** Opening AVAILABLE DATA block **
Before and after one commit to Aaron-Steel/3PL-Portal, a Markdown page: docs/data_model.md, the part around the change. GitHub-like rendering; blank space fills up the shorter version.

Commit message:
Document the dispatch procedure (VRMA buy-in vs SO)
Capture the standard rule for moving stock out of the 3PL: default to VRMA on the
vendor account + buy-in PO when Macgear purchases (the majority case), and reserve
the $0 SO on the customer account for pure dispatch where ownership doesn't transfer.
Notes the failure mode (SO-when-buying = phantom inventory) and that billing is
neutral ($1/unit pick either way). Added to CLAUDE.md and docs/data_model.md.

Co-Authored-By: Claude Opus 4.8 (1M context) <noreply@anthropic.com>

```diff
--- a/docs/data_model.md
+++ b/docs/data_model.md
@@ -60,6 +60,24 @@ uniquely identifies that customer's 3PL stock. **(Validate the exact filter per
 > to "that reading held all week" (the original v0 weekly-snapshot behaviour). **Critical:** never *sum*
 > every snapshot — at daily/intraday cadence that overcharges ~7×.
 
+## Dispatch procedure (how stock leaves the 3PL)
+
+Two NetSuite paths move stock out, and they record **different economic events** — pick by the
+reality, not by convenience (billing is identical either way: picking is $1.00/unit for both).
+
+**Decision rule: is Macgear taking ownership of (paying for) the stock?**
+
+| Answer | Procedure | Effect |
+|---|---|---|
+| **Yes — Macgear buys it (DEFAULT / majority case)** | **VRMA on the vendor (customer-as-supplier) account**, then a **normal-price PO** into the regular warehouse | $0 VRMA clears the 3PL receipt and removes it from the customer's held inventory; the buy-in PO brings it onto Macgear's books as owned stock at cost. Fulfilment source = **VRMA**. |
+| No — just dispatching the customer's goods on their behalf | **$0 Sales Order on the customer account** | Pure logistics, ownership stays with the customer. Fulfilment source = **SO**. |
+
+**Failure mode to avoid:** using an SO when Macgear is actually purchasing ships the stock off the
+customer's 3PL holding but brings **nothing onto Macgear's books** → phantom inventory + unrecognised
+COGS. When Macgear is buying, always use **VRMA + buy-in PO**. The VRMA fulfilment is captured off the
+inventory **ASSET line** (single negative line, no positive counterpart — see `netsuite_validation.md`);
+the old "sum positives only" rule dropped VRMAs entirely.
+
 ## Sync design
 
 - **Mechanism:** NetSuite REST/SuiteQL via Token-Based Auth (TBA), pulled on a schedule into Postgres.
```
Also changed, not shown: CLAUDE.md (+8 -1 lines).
** Closing AVAILABLE DATA block **
** Opening AVAILABLE DATA block **
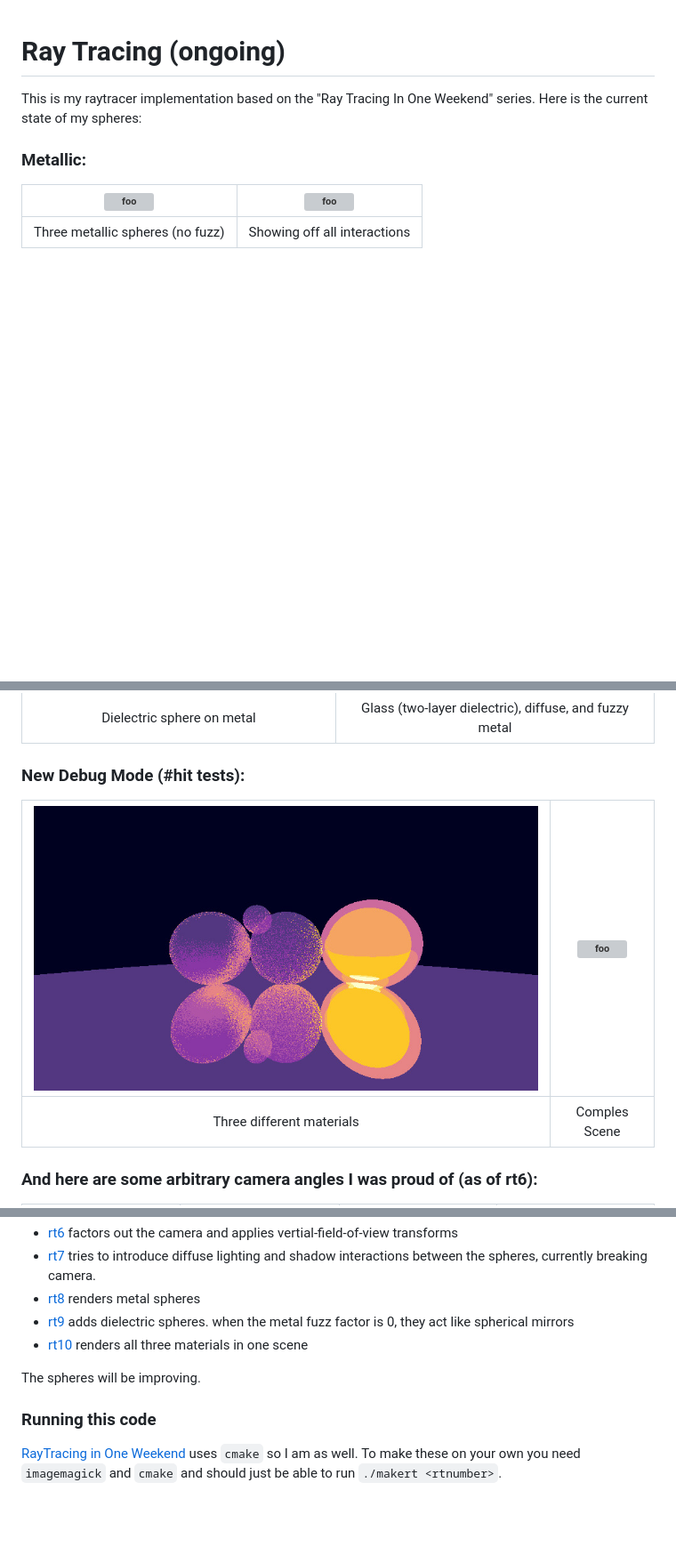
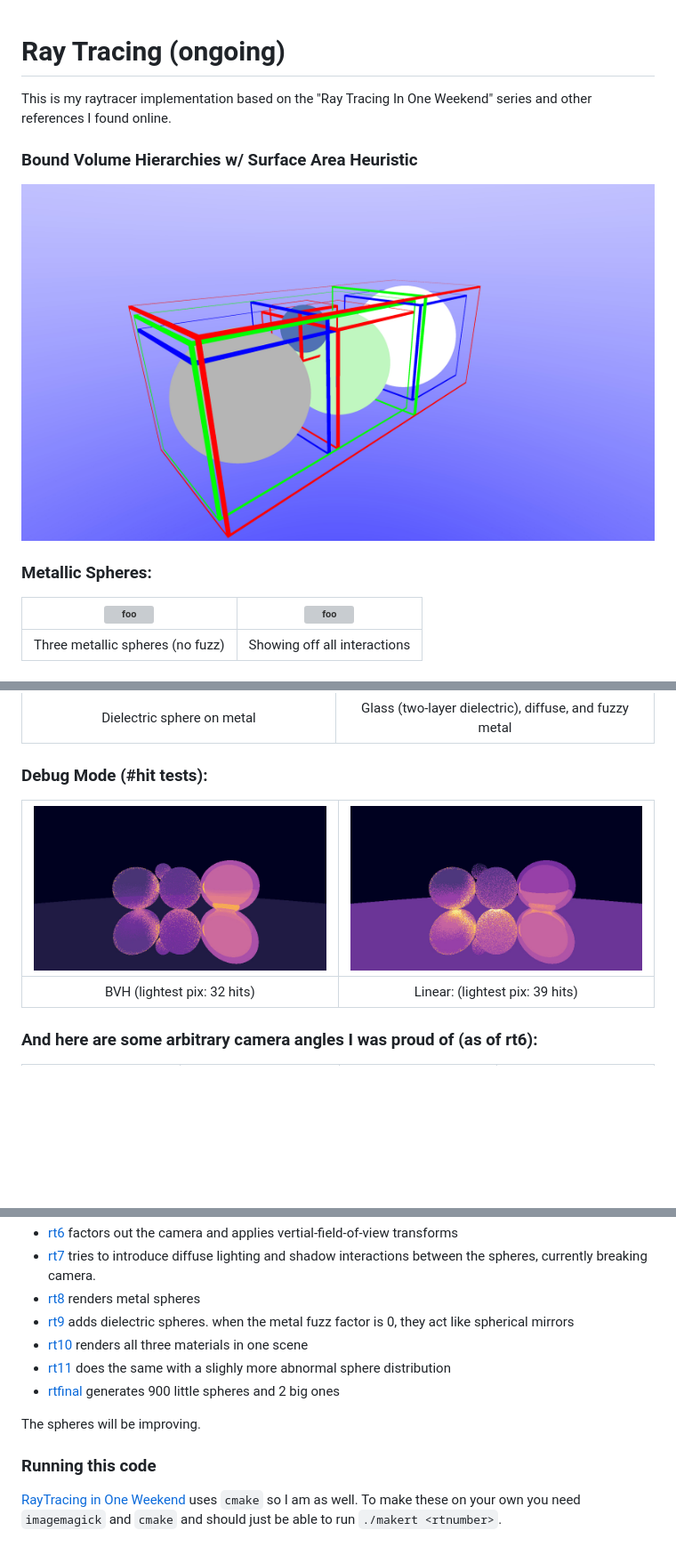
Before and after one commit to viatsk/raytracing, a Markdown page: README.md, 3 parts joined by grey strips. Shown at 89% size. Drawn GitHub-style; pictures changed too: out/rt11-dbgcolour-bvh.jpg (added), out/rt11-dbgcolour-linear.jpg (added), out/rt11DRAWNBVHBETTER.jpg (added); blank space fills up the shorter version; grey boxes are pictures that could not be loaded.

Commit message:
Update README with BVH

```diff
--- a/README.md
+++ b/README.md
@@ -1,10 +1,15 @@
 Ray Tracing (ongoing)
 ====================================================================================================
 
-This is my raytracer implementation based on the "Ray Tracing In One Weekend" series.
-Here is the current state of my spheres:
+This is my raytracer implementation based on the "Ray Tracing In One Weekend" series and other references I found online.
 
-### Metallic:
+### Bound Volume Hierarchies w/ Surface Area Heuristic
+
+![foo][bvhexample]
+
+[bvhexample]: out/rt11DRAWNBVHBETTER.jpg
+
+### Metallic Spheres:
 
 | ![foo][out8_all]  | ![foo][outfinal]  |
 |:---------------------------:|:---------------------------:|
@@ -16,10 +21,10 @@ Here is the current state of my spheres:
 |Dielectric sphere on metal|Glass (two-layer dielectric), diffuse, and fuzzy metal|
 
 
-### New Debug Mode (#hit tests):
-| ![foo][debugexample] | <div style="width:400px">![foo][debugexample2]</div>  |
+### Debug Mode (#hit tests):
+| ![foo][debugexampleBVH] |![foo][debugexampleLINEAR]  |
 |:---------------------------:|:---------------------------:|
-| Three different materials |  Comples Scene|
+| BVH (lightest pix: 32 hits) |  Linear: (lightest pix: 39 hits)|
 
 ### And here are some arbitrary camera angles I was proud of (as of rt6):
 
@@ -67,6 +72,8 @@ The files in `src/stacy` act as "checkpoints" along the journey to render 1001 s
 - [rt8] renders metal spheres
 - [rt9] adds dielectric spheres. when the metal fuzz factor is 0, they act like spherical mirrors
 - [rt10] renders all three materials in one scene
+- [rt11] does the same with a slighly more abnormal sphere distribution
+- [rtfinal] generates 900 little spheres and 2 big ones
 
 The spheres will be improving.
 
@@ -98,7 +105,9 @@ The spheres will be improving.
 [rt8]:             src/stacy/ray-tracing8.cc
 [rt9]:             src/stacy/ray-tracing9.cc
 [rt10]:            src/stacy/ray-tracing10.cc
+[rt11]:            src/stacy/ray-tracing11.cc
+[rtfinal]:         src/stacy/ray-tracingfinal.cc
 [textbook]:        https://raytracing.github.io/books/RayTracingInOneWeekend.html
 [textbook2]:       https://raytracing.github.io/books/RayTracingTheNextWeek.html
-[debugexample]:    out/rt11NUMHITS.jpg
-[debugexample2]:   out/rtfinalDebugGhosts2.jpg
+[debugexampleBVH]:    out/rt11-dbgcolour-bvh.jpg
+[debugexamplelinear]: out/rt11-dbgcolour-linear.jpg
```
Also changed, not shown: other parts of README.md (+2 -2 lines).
** Closing AVAILABLE DATA block **
## ASSIGNMENT
Those lines above that contain the string "account" should be returned.

## WRITTEN SOLUTION
vendor account + buy-in PO when Macgear purchases (the majority case), and reserve
the $0 SO on the customer account for pure dispatch where ownership doesn't transfer.
+| **Yes — Macgear buys it (DEFAULT / majority case)** | **VRMA on the vendor (customer-as-supplier) account**, then a **normal-price PO** into the regular warehouse | $0 VRMA clears the 3PL receipt and removes it from the customer's held inventory; the buy-in PO brings it onto Macgear's books as owned stock at cost. Fulfilment source = **VRMA**. |
+| No — just dispatching the customer's goods on their behalf | **$0 Sales Order on the customer account** | Pure logistics, ownership stays with the customer. Fulfilment source = **SO**. |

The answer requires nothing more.